Now about the cake. (I love cake too.) Tulips and cake, who knew? I could add them to my CV under Significant Interests. The point about an Easter cake in my mind is that it should not be chocolate. What?? Yes, it's true, one has scoffed so much chocolate on the day, the last thing anyone can face is a chocolate cake. I do know of a rather delicious almond and lemon cake. I have added homemade lemon curd on top (so thick and scrumptious) and then scattered roasted pinenuts all over it. It is absolutely delicious. The pinenuts give it a Jerusalem angle (don't know why) and the lemon flavour makes it taste so fresh. It has a really Eastery feel to it and if you can only manage a tasting of it on Easter Sunday, it really is fantastic for breakfast with a cappuccino.

Almond and lemon cake with lemon curd and toasted pinenuts

450g almonds

450g caster sugar

Juice of 2 lemons and zest of 4 lemons

450g unsalted butter

225g flour

250g caster sugar

6 eggs

Preheat the oven to 160 C. Mix the butter and sugar until pale and light. Stir in the ground almonds. Beat in the raw eggs slowly – fold in the lemon zest and lemon juice flour baking powder and salt. Spoon into the prepared tin and bake in the preheated oven for 50 minutes.
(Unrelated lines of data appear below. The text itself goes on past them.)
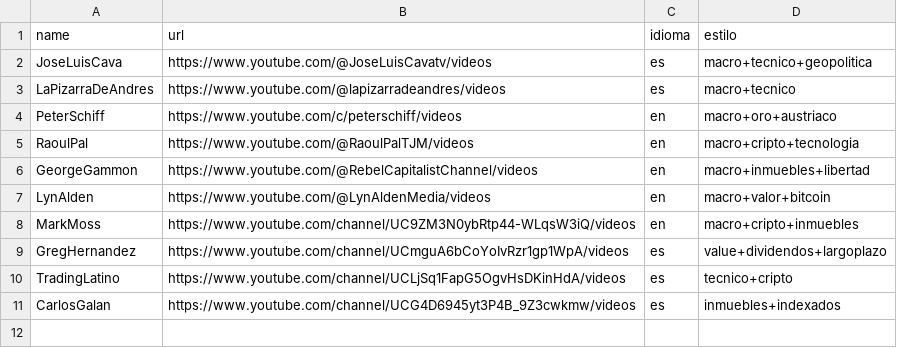
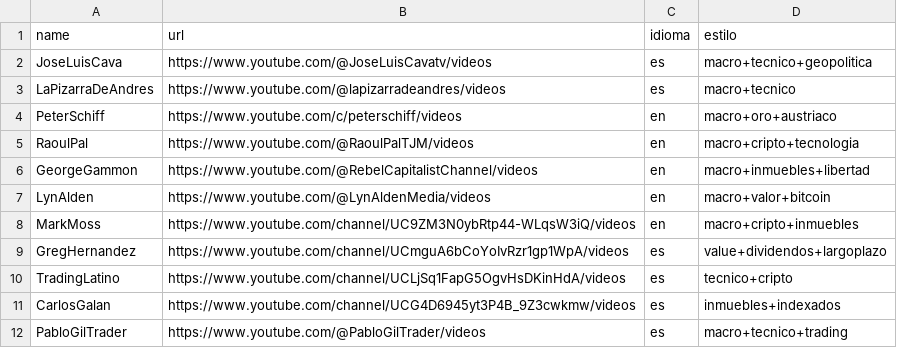
Before and after one commit to fjcabello/market-dashboard, a CSV file: channels.csv, drawn as a sheet; the diff names each change by its address in the sheet, - before the commit and + after, or states it on an @@ line.

```diff
--- a/channels.csv
+++ b/channels.csv
+row 12: PabloGilTrader | https://www.youtube.com/@PabloGilTrader/videos | es | macro+tecnico+trading
```
Also changed, not shown: 25 other files.
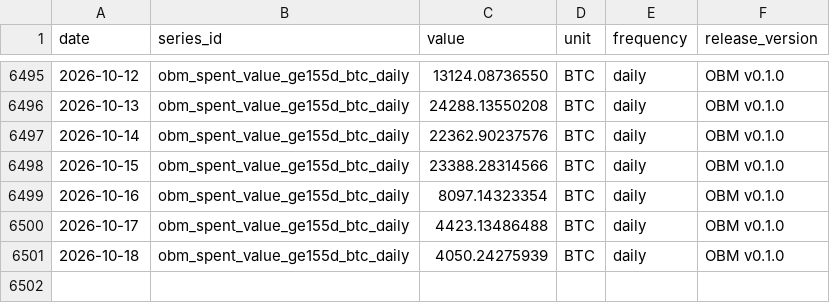
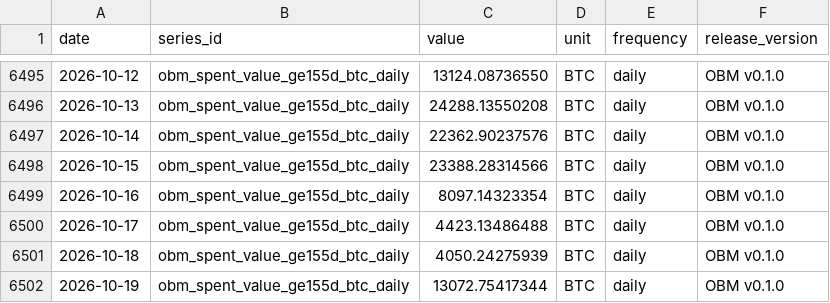
Before and after one commit to diegorllanos/open-bitcoin-metrics, a CSV file: metrics/obm_spent_value_ge155d_btc_daily/obm_spent_value_ge155d_btc_daily.csv, drawn as a sheet; only a part is shown, gaps mark what is left out.

```diff
--- a/metrics/obm_spent_value_ge155d_btc_daily/obm_spent_value_ge155d_btc_daily.csv
+++ b/metrics/obm_spent_value_ge155d_btc_daily/obm_spent_value_ge155d_btc_daily.csv
@@ -6501 +6501,2 @@ date,series_id,value,unit,frequency,release_version
 2026-10-18,obm_spent_value_ge155d_btc_daily,4050.24275939,BTC,daily,OBM v0.1.0
+2026-10-19,obm_spent_value_ge155d_btc_daily,13072.75417344,BTC,daily,OBM v0.1.0
```
Also changed, not shown: metrics/obm_difficulty_eod_daily/obm_difficulty_eod_daily.csv, metrics/obm_est7d_hashrate_ehs_daily/obm_est7d_hashrate_ehs_daily.csv, 43 other files.
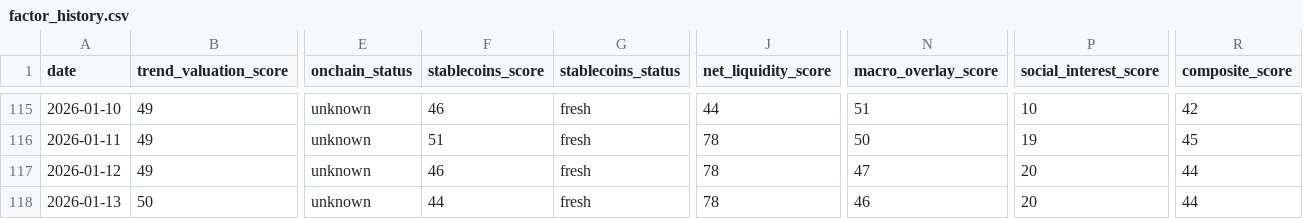
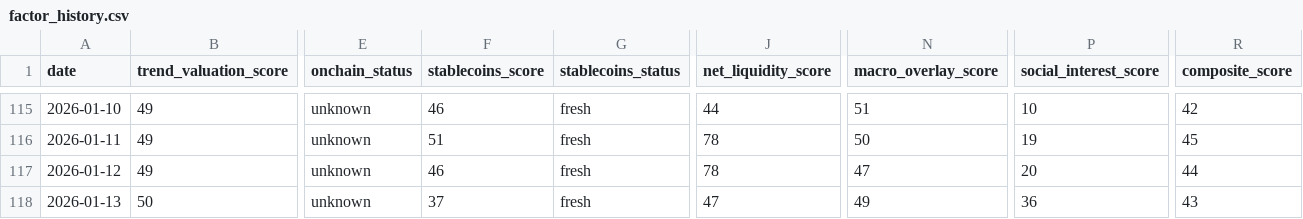
Before and after one commit to firemansghost/btc-risk-dashboard-V3, a CSV file: public/data/factor_history.csv, drawn as a sheet; only a part is shown, gaps mark what is left out; the diff names each change by its address in the sheet, - before the commit and + after, or states it on an @@ line.

```diff
--- a/public/data/factor_history.csv
+++ b/public/data/factor_history.csv
-F118 (stablecoins_score): 44
+F118 (stablecoins_score): 37
-J118 (net_liquidity_score): 78
+J118 (net_liquidity_score): 47
-N118 (macro_overlay_score): 46
+N118 (macro_overlay_score): 49
-P118 (social_interest_score): 20
+P118 (social_interest_score): 36
-R118 (composite_score): 44
+R118 (composite_score): 43
```
Also changed, not shown: 13 other files.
To prepare the lemon curd (makes 450g – about a large jar-full)

2 large lemons

85g butter

170g granulated sugar

3 eggs lightly beaten

Grate the zest of the lemon and squeeze out the juice. Put the lemon juice butter sugar and eggs in to a heavy saucepan and stir constantly until the mix is thick. It takes quite a long time and can look like it’s not working – it probably is and just be patient. Pass through a sieve and stir in the lemon zest. Leave to cool and smear generously over your cake. Toast your pinenuts (the most perilous part of the recipe) and scatter on top.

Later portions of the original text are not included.